Your task:
From the entries that follow, copy every line with the word "PAGES".

Data provided:
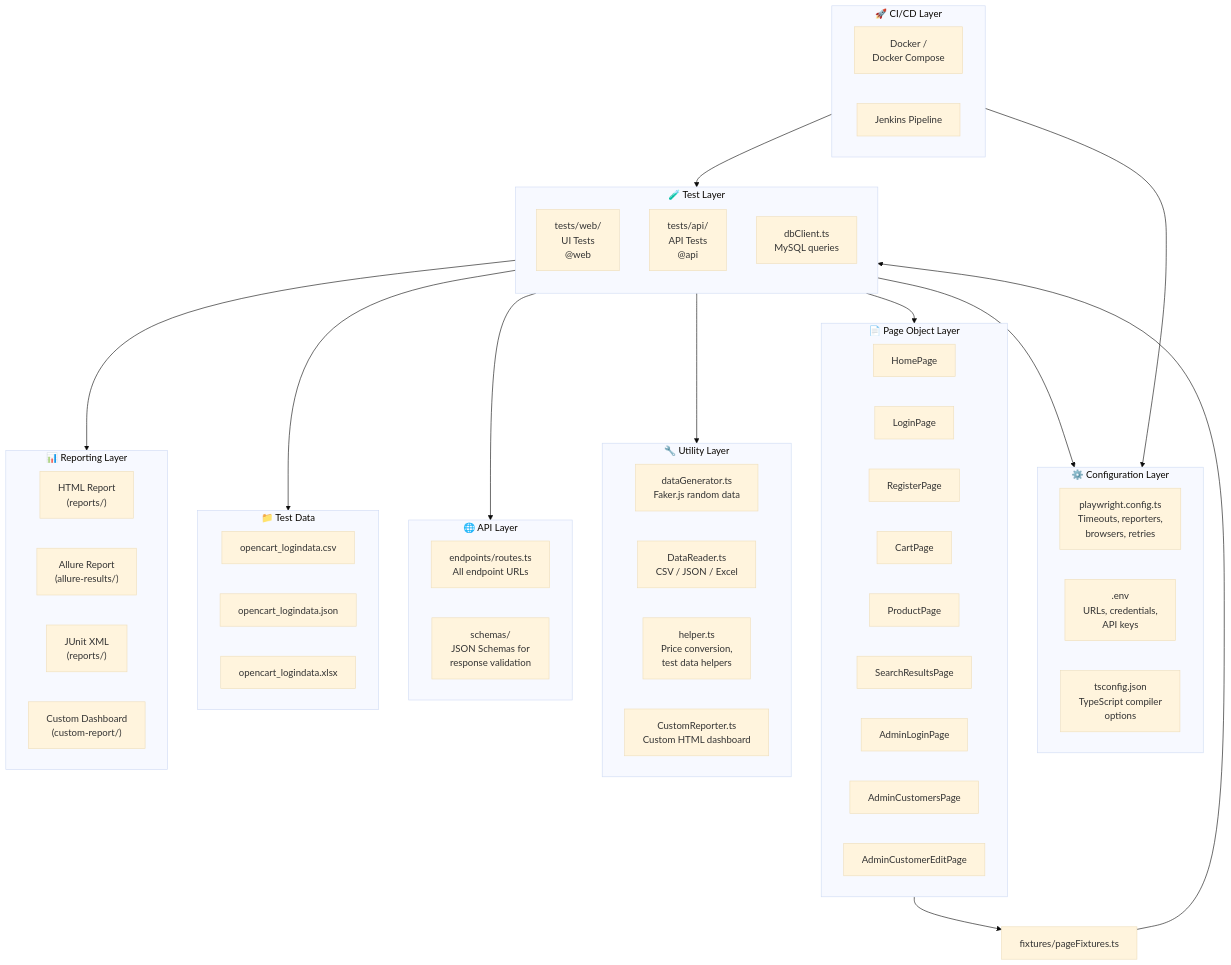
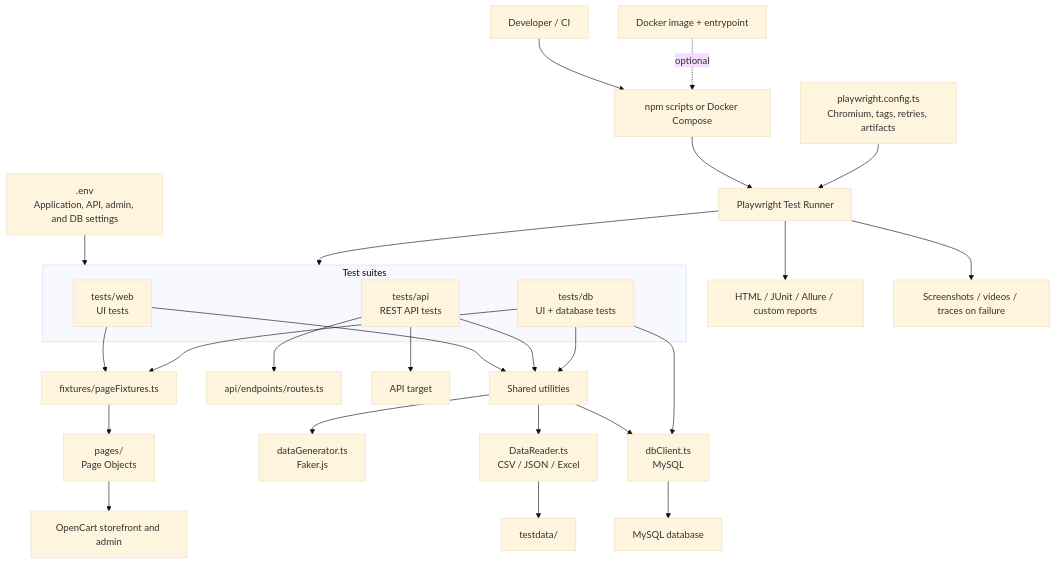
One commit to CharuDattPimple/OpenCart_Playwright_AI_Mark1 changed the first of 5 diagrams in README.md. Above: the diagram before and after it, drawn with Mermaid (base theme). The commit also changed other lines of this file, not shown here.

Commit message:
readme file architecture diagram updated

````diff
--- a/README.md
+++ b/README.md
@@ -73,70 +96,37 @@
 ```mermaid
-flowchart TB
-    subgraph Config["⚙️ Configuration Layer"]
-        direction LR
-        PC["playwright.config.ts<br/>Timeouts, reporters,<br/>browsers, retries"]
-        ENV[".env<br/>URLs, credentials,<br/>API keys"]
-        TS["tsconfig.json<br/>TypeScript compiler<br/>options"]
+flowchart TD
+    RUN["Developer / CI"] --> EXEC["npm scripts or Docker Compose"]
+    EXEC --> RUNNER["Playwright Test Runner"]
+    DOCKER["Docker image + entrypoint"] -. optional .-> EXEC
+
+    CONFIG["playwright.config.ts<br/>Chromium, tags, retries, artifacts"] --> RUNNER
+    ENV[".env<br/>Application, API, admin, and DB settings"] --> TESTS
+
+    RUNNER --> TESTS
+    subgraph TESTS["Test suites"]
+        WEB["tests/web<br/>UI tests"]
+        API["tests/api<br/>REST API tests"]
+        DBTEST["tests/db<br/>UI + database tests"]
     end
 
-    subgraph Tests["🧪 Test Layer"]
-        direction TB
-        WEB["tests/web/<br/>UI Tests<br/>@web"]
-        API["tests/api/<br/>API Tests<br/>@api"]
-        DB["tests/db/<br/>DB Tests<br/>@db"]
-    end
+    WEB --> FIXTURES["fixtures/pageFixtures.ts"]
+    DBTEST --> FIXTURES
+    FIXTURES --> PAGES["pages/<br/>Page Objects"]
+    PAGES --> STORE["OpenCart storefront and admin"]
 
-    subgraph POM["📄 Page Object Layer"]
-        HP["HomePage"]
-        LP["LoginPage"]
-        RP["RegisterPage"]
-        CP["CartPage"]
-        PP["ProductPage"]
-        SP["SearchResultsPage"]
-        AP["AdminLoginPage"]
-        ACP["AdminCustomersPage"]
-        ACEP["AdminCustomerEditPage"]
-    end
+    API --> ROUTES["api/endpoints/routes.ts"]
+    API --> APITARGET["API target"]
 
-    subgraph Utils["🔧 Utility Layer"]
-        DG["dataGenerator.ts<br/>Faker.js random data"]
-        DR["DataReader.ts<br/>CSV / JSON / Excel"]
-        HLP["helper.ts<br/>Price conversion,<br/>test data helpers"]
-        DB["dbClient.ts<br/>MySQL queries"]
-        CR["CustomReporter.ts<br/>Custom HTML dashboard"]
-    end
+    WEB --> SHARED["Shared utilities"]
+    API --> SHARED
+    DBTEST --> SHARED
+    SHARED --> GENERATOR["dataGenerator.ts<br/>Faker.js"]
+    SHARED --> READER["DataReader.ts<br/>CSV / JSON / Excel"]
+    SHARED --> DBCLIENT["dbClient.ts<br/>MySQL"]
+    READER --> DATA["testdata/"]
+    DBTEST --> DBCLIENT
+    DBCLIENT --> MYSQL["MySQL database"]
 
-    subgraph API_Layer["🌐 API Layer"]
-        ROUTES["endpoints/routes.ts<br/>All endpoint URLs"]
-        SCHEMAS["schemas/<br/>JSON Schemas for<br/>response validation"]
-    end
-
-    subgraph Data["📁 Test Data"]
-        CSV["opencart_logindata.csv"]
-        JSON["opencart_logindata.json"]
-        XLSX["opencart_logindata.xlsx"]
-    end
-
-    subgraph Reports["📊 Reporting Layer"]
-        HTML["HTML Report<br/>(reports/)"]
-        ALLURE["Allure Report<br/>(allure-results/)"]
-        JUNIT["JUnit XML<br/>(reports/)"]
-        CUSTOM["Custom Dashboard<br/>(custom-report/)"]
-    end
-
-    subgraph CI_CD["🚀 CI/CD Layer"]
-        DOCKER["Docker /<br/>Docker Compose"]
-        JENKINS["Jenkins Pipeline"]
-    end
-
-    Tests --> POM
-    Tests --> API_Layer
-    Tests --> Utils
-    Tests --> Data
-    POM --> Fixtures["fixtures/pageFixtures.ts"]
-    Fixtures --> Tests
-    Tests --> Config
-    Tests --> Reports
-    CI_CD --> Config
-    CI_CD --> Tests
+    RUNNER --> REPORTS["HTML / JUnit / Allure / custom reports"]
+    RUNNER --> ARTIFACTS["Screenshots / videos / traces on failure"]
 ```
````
==
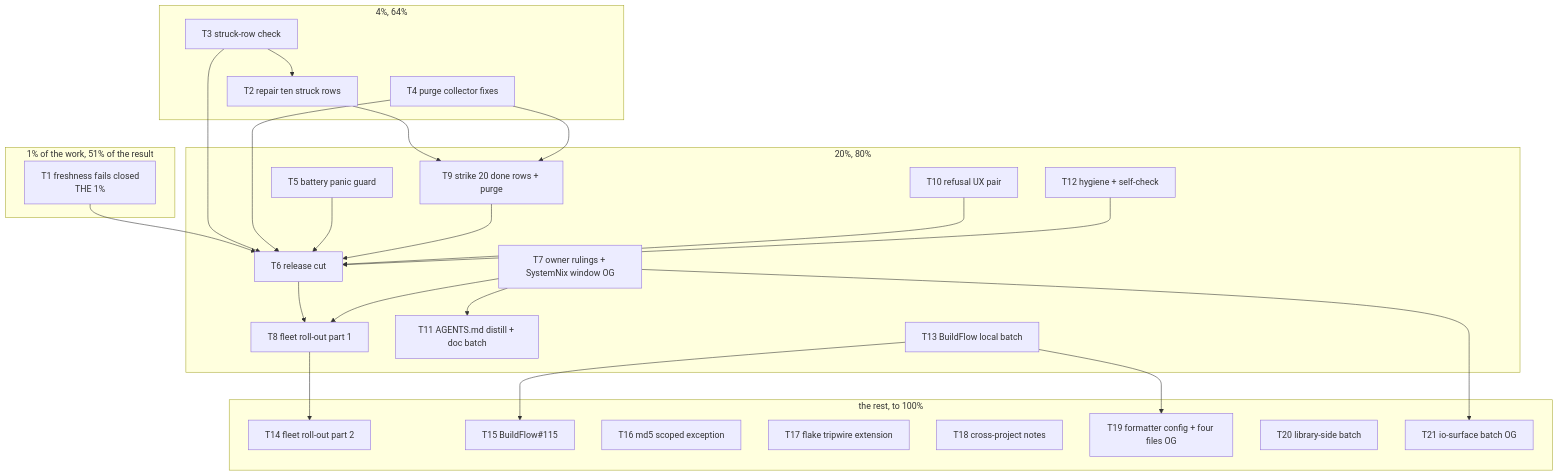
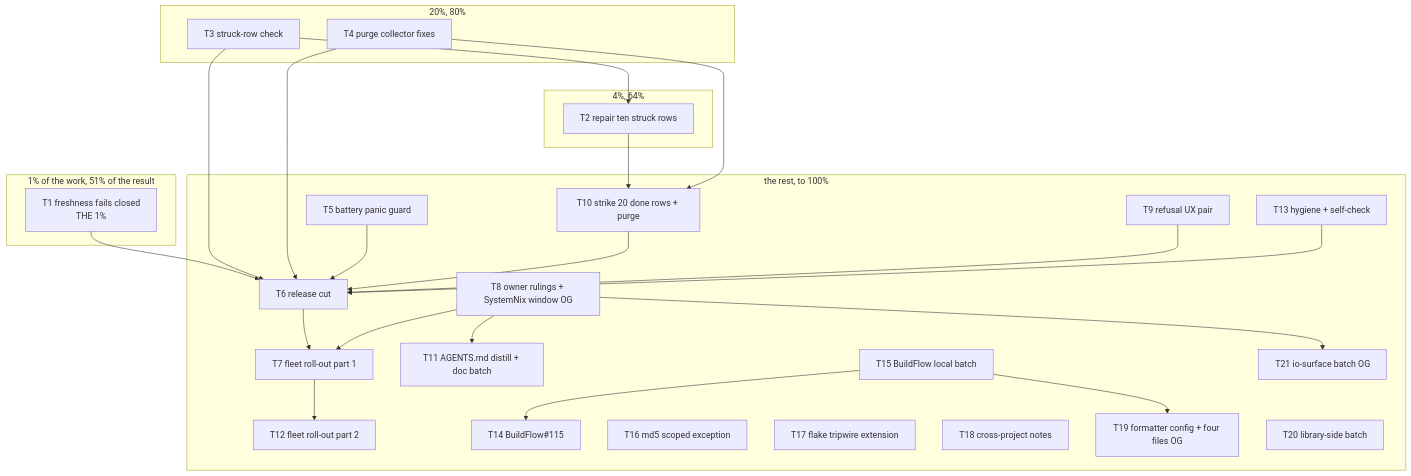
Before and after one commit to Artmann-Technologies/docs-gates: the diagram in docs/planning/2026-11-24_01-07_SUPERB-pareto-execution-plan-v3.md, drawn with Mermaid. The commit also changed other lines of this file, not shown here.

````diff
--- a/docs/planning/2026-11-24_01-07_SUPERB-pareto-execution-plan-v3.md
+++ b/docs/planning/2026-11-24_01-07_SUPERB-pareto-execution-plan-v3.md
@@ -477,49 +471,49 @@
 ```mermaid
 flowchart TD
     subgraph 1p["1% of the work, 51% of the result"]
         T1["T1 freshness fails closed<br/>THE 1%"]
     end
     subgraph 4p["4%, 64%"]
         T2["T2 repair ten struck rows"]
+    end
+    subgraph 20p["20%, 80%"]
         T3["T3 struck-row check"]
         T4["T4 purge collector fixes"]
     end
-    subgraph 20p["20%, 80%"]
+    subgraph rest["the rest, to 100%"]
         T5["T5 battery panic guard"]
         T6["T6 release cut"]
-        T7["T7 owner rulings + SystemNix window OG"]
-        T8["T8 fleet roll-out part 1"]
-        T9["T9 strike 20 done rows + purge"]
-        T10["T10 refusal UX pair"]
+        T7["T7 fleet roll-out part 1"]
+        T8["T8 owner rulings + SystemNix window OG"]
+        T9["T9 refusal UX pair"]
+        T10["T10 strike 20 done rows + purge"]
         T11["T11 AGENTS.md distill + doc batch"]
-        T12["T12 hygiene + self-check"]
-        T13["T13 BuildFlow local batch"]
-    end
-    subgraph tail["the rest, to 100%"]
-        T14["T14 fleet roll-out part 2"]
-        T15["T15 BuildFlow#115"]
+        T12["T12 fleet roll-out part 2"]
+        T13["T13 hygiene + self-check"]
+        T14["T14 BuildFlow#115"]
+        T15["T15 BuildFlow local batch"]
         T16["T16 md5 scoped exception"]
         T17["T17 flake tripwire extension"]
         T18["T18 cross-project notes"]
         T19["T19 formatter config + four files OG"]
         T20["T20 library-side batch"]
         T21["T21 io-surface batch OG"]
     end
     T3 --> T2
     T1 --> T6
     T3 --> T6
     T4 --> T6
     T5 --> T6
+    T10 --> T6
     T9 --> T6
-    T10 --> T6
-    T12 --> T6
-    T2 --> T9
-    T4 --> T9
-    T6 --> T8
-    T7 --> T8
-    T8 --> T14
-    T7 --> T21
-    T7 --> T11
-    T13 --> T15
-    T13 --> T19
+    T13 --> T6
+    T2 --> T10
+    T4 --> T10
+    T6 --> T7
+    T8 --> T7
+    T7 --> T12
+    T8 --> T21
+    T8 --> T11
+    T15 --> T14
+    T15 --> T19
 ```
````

Response:
+    FIXTURES --> PAGES["pages/<br/>Page Objects"]
+    PAGES --> STORE["OpenCart storefront and admin"]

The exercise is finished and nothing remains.